Modification records
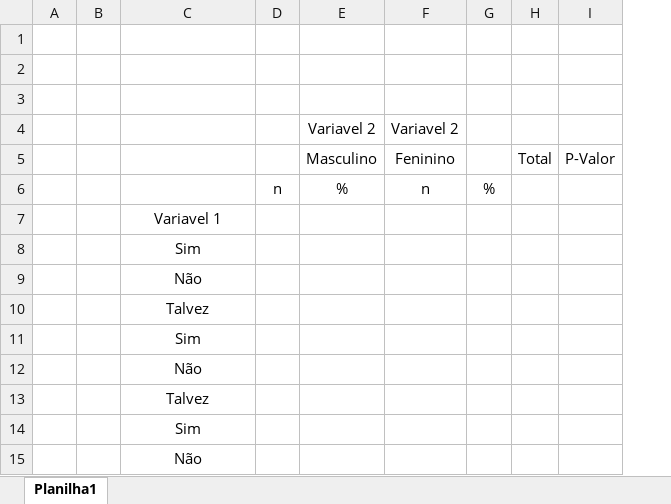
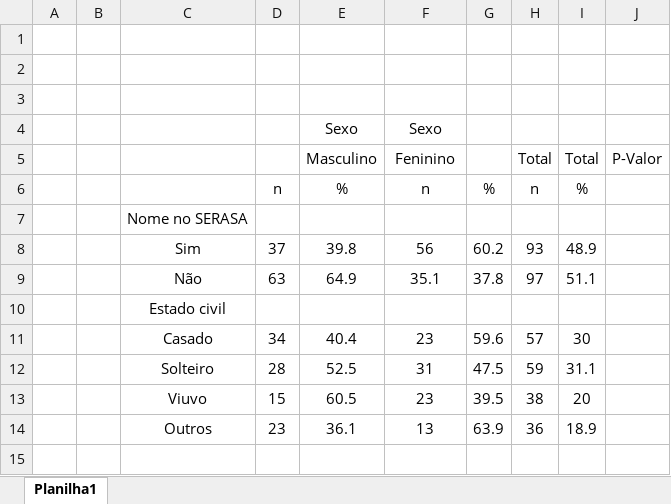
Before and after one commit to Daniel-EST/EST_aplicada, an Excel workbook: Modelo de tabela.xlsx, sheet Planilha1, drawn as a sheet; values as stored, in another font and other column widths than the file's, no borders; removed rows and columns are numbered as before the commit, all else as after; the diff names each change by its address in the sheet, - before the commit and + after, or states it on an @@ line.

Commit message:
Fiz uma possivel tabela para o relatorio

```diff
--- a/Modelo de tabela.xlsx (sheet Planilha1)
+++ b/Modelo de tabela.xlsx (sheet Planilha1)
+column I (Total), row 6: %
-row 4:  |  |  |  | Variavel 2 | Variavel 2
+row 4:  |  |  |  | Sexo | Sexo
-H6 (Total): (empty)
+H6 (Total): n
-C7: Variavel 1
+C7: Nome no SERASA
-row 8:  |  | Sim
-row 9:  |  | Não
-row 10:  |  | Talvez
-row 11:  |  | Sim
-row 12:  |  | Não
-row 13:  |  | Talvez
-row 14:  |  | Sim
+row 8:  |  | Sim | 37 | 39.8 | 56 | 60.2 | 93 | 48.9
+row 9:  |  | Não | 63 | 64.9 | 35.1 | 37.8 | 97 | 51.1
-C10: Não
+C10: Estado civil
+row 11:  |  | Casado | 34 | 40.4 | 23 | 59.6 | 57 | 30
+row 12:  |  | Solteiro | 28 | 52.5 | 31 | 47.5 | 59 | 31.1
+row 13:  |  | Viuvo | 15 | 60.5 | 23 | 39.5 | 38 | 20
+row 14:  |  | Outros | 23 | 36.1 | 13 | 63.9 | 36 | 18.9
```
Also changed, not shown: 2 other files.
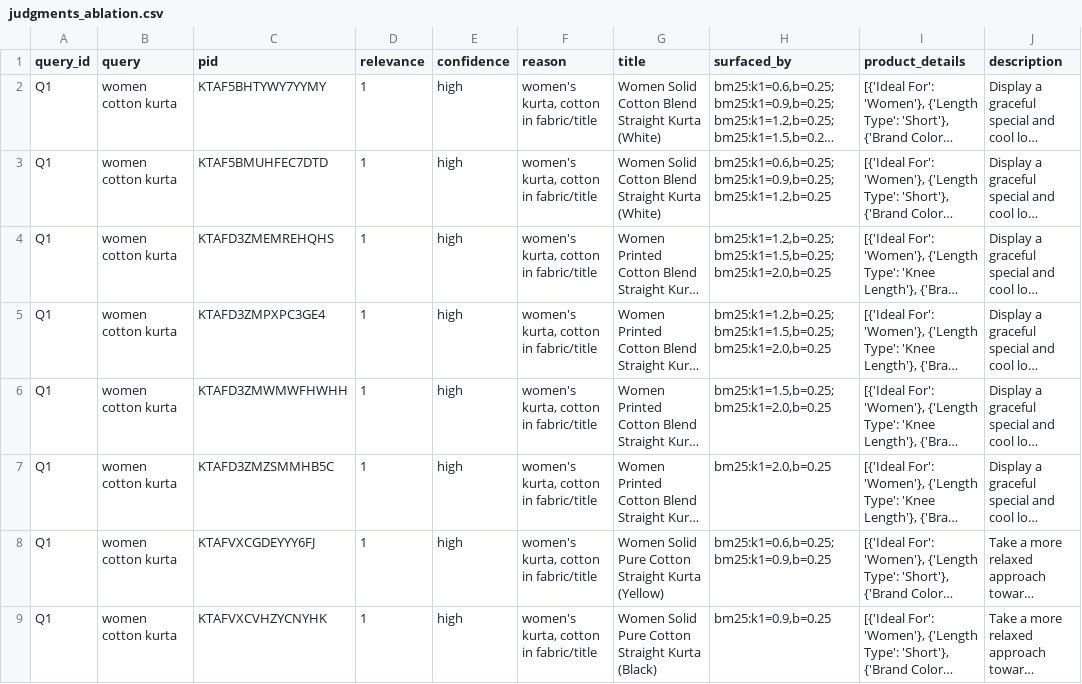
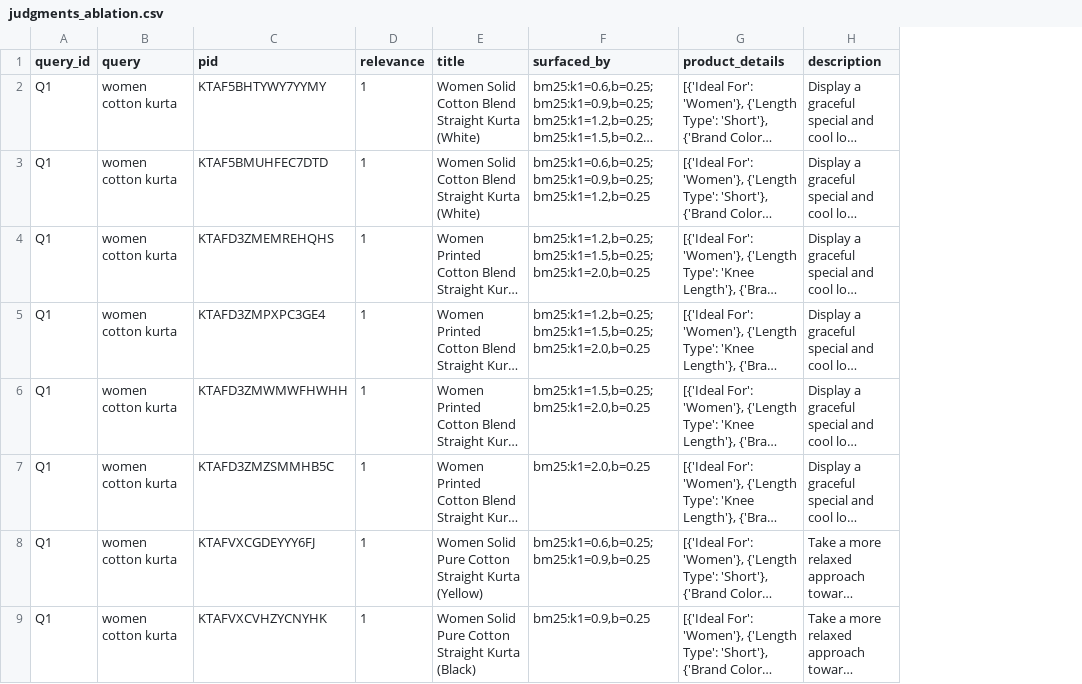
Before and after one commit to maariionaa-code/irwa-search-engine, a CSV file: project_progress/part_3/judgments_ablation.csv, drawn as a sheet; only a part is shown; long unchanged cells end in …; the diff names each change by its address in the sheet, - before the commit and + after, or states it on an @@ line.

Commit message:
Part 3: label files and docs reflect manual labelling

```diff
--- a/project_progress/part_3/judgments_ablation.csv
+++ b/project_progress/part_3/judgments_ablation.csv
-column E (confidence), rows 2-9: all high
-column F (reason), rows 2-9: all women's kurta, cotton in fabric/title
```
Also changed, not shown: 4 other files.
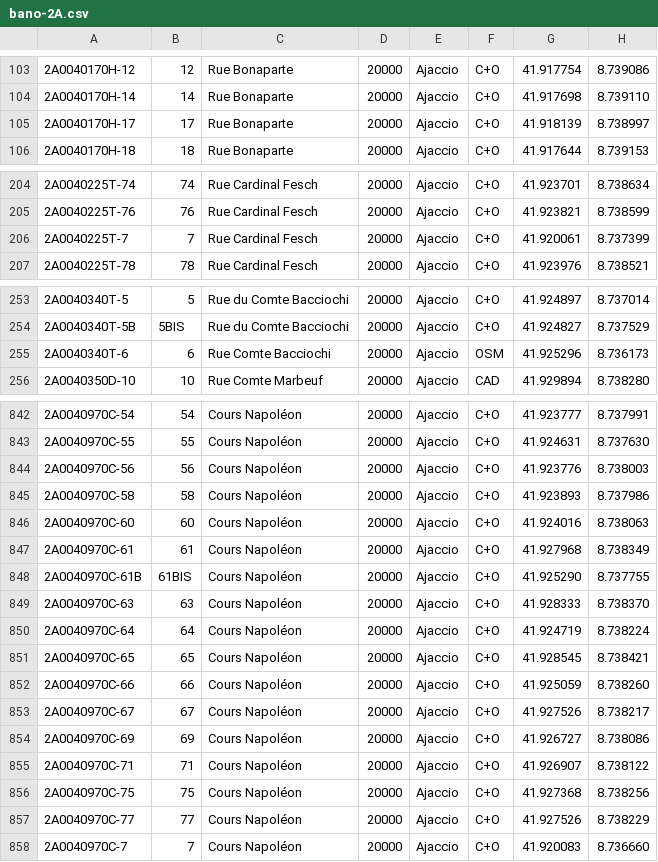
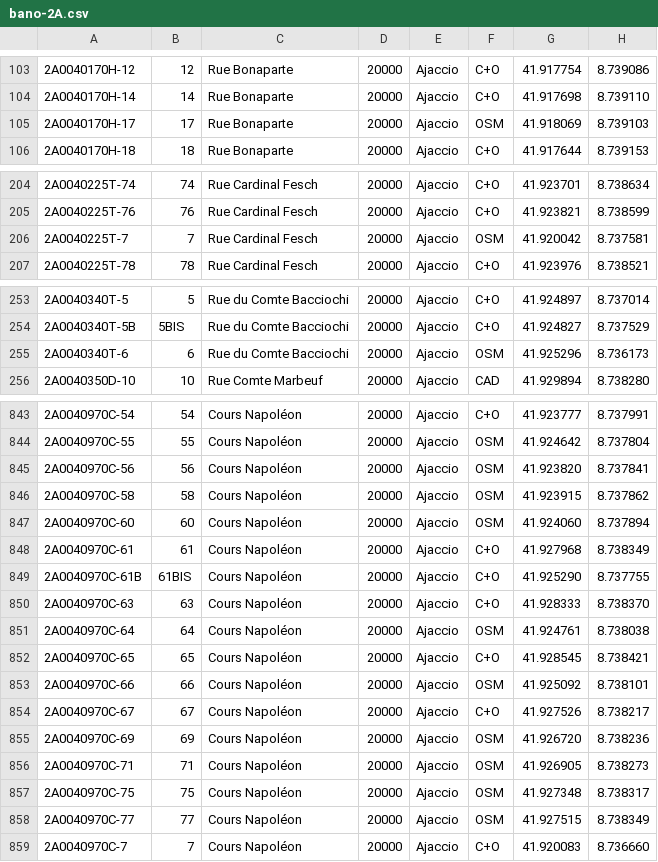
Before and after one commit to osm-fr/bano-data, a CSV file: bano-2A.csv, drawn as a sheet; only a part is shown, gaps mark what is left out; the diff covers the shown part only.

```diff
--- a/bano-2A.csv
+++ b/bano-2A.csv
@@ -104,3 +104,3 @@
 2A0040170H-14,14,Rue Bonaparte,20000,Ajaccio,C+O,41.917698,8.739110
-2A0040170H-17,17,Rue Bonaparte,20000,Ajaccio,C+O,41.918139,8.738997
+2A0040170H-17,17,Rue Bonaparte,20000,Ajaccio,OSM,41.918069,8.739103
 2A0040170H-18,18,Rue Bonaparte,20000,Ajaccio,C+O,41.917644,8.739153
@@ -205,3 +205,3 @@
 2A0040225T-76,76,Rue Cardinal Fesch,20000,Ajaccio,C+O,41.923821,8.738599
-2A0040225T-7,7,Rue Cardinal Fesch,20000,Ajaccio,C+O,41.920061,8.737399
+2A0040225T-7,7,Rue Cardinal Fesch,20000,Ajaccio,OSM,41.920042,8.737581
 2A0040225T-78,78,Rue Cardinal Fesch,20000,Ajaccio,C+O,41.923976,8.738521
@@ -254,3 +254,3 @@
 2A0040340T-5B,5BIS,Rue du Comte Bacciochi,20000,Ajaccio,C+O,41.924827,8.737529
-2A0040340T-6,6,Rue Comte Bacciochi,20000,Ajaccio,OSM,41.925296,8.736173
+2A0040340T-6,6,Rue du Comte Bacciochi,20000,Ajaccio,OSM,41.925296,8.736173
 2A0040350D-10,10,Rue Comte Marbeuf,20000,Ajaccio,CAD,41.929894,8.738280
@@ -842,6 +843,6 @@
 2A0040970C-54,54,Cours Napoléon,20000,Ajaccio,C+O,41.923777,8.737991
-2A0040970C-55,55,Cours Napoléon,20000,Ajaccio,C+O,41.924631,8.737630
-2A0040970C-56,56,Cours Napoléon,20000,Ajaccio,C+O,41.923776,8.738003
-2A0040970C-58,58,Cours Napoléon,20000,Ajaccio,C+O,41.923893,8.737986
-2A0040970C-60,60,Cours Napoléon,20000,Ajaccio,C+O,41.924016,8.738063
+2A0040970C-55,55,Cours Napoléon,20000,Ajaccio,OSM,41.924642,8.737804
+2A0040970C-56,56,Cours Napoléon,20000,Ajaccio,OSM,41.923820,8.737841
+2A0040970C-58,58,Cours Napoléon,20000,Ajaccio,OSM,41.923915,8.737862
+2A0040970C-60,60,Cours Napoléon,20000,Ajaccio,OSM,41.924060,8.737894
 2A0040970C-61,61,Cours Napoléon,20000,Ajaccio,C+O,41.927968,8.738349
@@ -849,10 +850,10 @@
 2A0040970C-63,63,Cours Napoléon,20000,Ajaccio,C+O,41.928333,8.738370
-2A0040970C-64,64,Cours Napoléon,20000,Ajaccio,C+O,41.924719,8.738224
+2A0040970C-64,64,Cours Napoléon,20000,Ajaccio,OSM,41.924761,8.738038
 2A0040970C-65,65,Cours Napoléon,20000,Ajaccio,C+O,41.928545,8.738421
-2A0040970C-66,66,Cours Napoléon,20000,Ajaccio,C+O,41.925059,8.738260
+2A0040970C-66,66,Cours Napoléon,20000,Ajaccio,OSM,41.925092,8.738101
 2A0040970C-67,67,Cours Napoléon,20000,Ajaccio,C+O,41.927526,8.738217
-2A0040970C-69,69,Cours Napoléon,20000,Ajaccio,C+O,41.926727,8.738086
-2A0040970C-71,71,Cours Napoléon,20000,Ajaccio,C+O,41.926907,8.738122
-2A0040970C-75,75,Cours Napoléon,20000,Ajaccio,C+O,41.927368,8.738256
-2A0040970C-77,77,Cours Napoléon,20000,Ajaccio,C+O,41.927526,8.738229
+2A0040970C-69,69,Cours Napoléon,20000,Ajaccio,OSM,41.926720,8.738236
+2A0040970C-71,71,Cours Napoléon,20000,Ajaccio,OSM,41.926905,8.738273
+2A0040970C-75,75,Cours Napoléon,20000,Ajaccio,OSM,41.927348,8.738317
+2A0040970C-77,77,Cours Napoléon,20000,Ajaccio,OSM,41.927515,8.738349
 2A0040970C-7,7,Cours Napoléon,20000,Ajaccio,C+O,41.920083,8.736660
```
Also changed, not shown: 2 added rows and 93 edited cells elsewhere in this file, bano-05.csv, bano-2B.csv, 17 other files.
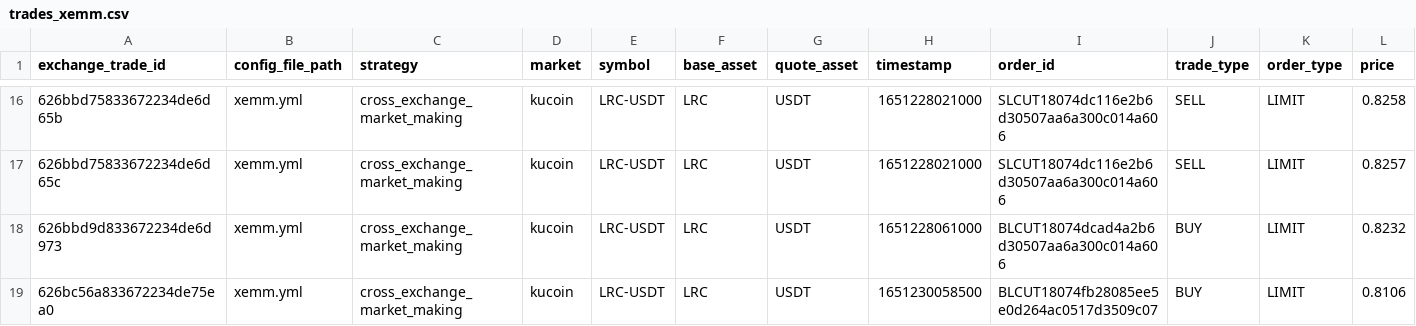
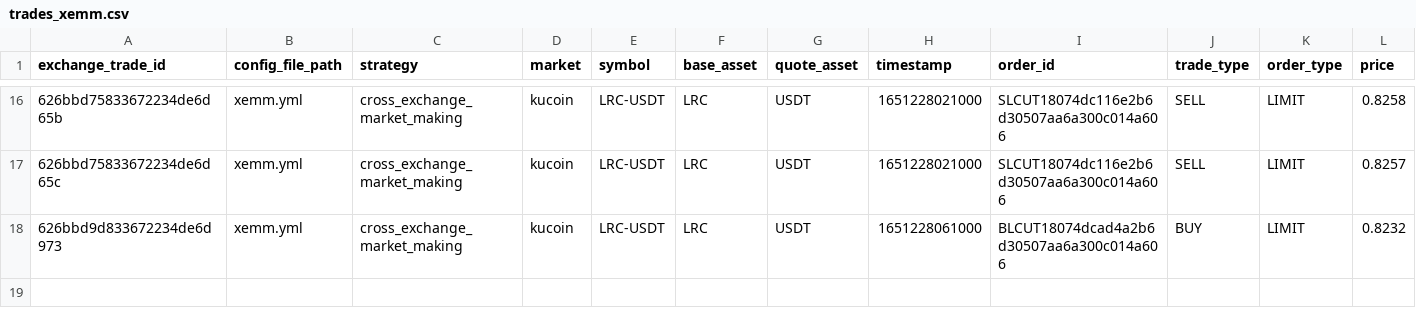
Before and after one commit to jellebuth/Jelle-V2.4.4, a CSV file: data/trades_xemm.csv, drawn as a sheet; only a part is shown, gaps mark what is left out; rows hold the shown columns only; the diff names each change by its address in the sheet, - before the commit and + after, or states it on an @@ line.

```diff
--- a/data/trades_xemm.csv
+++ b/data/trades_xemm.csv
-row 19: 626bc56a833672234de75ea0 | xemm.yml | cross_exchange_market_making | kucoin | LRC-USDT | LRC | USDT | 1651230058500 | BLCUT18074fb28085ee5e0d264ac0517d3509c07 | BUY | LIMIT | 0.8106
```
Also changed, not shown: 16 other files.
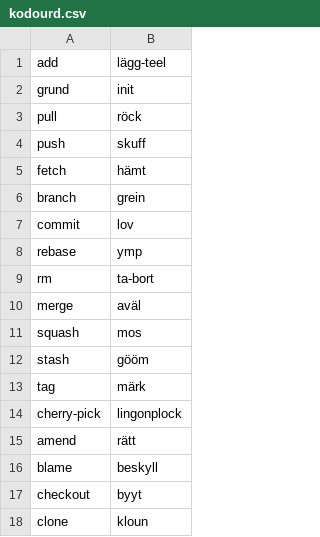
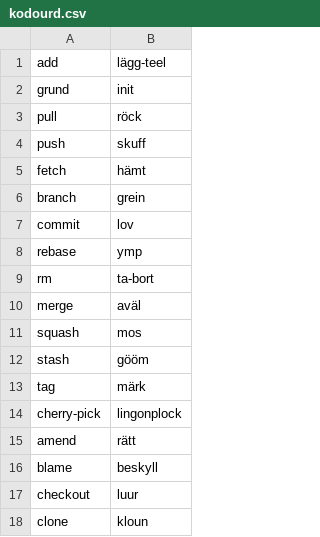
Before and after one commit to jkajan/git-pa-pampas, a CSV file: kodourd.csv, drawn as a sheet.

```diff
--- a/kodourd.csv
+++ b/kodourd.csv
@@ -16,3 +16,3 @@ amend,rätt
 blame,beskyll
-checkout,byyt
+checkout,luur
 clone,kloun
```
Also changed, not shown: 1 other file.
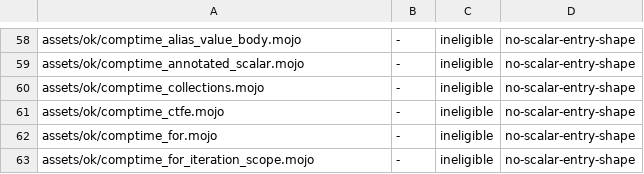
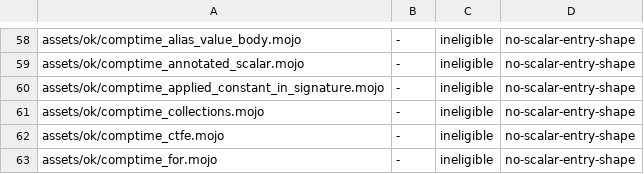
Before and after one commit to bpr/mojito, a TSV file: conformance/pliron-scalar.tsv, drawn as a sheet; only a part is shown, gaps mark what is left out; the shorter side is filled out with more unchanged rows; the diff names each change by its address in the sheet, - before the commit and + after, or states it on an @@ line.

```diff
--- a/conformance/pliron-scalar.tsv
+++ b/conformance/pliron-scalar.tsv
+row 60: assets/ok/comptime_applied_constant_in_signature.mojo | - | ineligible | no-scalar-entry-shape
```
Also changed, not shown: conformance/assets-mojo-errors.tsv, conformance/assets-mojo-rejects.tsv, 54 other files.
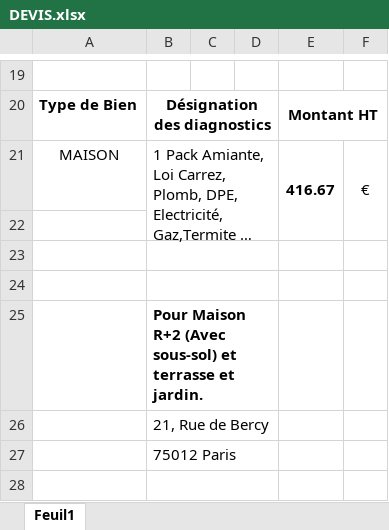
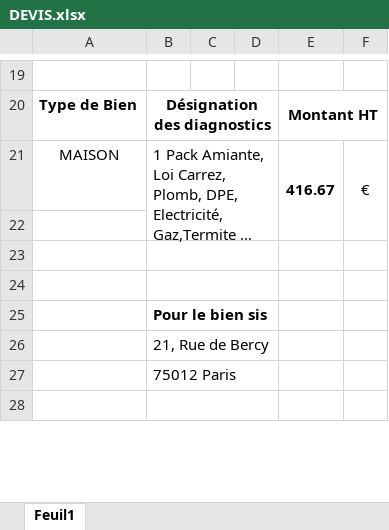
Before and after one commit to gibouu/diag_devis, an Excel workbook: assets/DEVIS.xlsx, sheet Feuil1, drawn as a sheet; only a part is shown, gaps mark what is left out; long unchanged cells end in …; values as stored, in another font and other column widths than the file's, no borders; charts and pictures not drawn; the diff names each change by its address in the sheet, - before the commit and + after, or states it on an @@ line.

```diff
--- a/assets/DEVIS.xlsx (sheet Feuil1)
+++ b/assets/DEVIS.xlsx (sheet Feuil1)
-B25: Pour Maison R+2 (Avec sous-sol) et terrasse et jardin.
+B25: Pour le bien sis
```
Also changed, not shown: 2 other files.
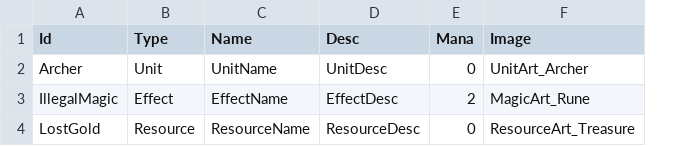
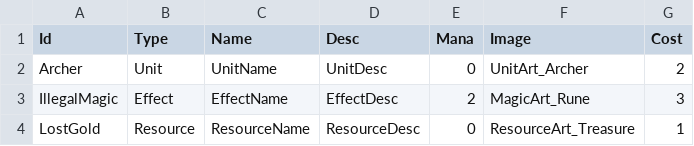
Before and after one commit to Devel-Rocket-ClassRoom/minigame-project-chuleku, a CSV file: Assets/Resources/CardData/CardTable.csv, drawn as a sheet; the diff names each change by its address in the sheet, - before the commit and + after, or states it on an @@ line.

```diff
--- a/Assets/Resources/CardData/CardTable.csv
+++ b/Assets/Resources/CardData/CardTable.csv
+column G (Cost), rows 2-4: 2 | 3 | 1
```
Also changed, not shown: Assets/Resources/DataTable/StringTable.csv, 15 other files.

Exercise goal:
The result is a copy of every line above where the word "Also" shows up.

Output for this task:
Also changed, not shown: 2 other files.
Also changed, not shown: 4 other files.
Also changed, not shown: 2 added rows and 93 edited cells elsewhere in this file, bano-05.csv, bano-2B.csv, 17 other files.
Also changed, not shown: 16 other files.
Also changed, not shown: 1 other file.
Also changed, not shown: conformance/assets-mojo-errors.tsv, conformance/assets-mojo-rejects.tsv, 54 other files.
Also changed, not shown: 2 other files.
Also changed, not shown: Assets/Resources/DataTable/StringTable.csv, 15 other files.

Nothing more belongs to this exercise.